Your task: In the entries below, every line that contains "index" must be located and copied.

[User interface change data]
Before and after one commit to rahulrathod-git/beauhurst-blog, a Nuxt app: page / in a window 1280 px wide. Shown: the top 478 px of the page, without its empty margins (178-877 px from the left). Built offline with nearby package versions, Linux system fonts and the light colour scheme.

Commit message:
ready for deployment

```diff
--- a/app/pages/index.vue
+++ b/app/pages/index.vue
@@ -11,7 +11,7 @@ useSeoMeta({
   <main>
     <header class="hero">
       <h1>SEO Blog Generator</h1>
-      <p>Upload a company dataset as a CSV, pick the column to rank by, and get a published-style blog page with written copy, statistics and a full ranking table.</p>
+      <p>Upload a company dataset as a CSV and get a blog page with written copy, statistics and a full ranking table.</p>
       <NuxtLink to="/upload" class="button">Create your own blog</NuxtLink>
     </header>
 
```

Problem solution:
--- a/app/pages/index.vue
+++ b/app/pages/index.vue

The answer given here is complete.